That secret is balance, and you probably knew that.

Traditional gazpacho balances bright acidity with aromatic flavors. A poorly made gazpacho has aggressively raw flavors. Good gazpacho or summer soup, like a good wine, will linger on the palate in a pleasing way that transforms the initial taste experience.

Because Sungold tomatoes and summer corn are so sweet they need a savory balance to keep from becoming a ghastly ice cream topping. I tried to achieve that balance in this Sungold Tomato Soup with a big splash of vinegar and a scoop of chili-garlic sauce. It’s just salty, spicy, and pungent enough to keep those sweet, sweet Sungold tomatoes in line. GREG

Chilled Sungold Tomato and Corn Soup

Chilled Tomato and Corn Soup 

Print This Recipe Total time Yield 6–8Published

Chili-garlic sauce is slightly salty, spicy, and pungent; it can be found in the Asian foods section of many supermarkets and at some specialty foods stores and Asian markets.

Chilled Tomato and Corn Soup


  • 2 pints halved Sungold or similar sweet yellow cherry tomatoes (about 1 ½ pounds)
  • 5 ears raw corn (kernels only)
  • 2 yellow bell peppers (seeded and diced)
  • 1 large shallot (peeled and chopped, about ¼ cup)
  • 1 teaspoon kosher salt
  • ¼ cup chili-garlic sauce (see notes)
  • ¼ cup sherry vinegar
  • ¼ cup extra-virgin olive oil
  • 1 tablespoon fresh lemon juice
  • sour cream (optional)


Set aside separately about 1‑cup each tomato and corn kernels to use as garnish.

Add remaining tomato, corn kernels, bell peppers, and shallots to a large bowl.
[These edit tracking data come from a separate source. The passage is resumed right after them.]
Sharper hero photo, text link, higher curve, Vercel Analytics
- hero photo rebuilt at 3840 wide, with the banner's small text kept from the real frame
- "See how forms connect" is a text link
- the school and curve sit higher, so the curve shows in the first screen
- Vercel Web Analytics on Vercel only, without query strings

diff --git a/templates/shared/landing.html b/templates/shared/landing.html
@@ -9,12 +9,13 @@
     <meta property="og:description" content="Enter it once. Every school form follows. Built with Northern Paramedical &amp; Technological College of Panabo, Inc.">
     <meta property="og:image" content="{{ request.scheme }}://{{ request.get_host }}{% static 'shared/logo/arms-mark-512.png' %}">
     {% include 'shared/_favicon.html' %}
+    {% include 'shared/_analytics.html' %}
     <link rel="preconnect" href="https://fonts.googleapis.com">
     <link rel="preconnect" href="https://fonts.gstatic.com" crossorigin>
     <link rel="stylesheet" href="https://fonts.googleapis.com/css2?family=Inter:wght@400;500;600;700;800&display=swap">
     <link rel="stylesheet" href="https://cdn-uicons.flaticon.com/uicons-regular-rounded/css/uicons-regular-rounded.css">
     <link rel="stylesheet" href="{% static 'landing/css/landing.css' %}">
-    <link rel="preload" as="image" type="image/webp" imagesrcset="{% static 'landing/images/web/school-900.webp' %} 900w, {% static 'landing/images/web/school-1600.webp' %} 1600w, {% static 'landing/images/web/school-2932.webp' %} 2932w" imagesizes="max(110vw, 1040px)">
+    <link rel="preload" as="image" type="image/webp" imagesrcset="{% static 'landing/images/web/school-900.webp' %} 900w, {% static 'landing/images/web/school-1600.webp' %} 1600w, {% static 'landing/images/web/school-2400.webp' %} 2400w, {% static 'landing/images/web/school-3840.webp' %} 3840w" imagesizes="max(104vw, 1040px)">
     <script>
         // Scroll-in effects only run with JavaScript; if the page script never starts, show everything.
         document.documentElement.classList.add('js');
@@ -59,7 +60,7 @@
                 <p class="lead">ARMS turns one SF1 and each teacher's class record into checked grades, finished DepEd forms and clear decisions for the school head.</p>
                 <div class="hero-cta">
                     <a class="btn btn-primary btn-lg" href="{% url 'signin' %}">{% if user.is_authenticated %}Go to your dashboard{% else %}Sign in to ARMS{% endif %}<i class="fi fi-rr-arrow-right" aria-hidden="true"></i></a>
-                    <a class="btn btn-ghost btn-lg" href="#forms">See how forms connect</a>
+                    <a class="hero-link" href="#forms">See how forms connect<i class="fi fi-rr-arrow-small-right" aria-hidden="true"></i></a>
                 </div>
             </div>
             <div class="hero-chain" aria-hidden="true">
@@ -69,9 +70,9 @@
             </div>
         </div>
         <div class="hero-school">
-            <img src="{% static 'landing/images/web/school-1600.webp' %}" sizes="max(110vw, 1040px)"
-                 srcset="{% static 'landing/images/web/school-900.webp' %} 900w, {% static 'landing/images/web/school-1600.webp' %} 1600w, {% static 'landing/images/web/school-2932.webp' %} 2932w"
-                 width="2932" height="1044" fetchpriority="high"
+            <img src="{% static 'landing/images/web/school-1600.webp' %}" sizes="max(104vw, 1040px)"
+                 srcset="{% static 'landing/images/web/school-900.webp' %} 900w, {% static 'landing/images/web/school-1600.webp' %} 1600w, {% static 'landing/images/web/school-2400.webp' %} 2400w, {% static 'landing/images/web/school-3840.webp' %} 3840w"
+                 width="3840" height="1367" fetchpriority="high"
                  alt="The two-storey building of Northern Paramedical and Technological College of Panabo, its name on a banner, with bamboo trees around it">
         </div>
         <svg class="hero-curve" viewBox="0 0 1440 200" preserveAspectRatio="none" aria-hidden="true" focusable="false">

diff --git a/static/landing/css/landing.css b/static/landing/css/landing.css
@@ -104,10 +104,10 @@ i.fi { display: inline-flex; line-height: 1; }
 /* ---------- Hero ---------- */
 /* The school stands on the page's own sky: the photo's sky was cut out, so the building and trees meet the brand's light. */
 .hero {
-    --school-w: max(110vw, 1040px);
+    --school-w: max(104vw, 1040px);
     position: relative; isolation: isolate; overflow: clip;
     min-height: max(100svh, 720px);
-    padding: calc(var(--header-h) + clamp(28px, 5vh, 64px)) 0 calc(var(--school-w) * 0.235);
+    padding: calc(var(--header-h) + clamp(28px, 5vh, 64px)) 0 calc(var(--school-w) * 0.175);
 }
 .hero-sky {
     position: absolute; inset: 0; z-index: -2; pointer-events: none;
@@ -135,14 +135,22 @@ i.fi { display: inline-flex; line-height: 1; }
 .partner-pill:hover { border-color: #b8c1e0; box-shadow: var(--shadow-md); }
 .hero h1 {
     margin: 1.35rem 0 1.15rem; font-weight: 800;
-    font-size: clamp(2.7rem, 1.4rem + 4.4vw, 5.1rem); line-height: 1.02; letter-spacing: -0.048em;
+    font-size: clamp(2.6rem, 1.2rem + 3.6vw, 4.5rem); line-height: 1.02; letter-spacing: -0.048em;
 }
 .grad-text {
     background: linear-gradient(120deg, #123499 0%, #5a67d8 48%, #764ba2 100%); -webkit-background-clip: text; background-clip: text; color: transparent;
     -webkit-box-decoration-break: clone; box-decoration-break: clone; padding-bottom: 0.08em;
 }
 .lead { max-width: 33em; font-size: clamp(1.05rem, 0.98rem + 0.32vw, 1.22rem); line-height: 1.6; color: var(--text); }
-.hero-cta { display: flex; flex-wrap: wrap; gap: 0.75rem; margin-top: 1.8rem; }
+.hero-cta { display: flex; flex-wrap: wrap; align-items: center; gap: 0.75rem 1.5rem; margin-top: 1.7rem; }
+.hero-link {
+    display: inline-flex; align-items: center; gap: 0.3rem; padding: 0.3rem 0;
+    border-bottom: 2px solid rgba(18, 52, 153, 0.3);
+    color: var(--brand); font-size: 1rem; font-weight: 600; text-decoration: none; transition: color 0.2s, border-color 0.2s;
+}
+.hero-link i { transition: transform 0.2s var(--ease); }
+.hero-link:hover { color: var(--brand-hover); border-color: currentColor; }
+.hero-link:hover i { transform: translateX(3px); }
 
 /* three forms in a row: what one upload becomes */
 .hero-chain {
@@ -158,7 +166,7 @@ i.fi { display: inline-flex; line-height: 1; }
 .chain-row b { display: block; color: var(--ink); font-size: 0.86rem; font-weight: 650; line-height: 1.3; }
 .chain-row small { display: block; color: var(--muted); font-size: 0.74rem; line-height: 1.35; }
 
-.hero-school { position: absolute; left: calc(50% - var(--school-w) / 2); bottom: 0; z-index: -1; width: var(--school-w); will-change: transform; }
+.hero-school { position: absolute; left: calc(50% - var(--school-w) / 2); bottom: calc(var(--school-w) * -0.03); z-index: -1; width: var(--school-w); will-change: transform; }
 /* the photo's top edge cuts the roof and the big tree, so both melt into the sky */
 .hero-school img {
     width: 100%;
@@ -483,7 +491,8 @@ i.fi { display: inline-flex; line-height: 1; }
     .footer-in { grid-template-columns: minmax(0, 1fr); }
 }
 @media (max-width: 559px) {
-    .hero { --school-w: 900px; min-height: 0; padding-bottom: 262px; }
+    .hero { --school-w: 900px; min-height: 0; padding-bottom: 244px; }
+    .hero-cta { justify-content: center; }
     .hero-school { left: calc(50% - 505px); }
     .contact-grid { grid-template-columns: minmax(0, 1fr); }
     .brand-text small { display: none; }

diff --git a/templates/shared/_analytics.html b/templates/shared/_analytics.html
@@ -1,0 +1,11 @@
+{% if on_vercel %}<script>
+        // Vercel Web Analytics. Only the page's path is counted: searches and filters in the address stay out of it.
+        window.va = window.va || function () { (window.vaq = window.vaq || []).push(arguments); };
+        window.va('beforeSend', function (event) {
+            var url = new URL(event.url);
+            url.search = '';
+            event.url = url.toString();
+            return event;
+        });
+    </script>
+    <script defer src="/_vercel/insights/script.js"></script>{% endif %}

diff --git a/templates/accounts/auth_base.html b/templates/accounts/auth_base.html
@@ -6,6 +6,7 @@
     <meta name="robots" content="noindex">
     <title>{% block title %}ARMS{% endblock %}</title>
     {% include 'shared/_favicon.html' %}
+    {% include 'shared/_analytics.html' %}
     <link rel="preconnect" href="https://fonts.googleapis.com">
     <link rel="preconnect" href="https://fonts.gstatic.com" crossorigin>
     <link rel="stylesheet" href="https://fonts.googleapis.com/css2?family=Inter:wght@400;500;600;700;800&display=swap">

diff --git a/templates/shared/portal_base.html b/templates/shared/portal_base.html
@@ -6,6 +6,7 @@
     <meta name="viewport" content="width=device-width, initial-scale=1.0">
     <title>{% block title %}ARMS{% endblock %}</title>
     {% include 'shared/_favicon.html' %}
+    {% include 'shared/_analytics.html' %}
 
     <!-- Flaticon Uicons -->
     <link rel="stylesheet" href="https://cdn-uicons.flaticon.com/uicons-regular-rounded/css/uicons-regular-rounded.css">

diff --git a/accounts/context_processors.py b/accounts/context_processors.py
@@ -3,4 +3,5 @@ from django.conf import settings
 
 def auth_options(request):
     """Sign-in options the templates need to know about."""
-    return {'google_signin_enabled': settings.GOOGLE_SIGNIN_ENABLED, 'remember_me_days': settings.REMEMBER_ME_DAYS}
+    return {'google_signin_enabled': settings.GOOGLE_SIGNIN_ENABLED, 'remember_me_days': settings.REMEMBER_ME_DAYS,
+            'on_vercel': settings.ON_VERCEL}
Stir in salt and let sit for thirty minutes.

Working in batches if necessary, transfer the tomato mixture to a high-speed blender along with chili-garlic sauce, vinegar, and lemon juice. Cover and pulse the machine several times. Once the mixture is uniformly chopped, turn the machine on and slowly pour in the olive oil. Blend until smooth.

Chill the soup at least 2 hours and up to overnight.

To serve season with a little more salt if necessary, then ladle the cold soup into bowls. Garnish with reserved tomatoes, corn, and a drizzle of sour cream (if using).